• ACTION ITEM:
Where does the word "subgraph" appear in the data? Copy every line that holds it.

• INFORMATION PROVIDED:
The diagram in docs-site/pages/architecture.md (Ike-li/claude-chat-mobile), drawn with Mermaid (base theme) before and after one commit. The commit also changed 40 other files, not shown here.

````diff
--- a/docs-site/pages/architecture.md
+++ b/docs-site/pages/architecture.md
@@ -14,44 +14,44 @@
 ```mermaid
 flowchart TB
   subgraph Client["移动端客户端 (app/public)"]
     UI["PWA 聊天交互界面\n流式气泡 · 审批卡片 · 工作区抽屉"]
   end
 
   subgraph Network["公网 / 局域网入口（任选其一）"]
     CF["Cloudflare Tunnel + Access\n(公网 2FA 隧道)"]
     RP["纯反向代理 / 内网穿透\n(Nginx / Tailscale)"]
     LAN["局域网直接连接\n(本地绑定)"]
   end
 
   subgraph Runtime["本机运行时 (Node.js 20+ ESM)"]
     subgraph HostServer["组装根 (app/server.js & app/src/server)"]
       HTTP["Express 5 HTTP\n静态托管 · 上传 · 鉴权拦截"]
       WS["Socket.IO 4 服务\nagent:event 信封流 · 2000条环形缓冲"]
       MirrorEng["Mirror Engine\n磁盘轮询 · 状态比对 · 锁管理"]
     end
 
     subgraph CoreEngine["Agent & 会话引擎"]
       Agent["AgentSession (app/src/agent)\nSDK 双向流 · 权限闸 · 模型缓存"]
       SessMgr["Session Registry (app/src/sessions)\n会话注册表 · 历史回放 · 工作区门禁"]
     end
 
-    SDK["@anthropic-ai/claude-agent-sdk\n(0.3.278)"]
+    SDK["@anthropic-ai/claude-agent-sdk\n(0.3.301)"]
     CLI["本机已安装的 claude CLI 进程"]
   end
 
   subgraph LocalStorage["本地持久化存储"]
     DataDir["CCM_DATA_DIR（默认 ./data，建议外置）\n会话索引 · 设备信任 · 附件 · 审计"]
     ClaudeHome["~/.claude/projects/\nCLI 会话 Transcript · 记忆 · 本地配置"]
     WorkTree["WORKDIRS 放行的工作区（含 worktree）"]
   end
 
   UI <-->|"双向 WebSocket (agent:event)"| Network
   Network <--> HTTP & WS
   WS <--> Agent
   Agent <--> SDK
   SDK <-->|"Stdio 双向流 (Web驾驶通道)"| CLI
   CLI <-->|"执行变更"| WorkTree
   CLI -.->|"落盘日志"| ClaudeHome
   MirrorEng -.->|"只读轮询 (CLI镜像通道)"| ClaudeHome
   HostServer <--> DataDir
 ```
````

• ANSWER BELOW:
   subgraph Client["移动端客户端 (app/public)"]
   subgraph Network["公网 / 局域网入口（任选其一）"]
   subgraph Runtime["本机运行时 (Node.js 20+ ESM)"]
     subgraph HostServer["组装根 (app/server.js & app/src/server)"]
     subgraph CoreEngine["Agent & 会话引擎"]
   subgraph LocalStorage["本地持久化存储"]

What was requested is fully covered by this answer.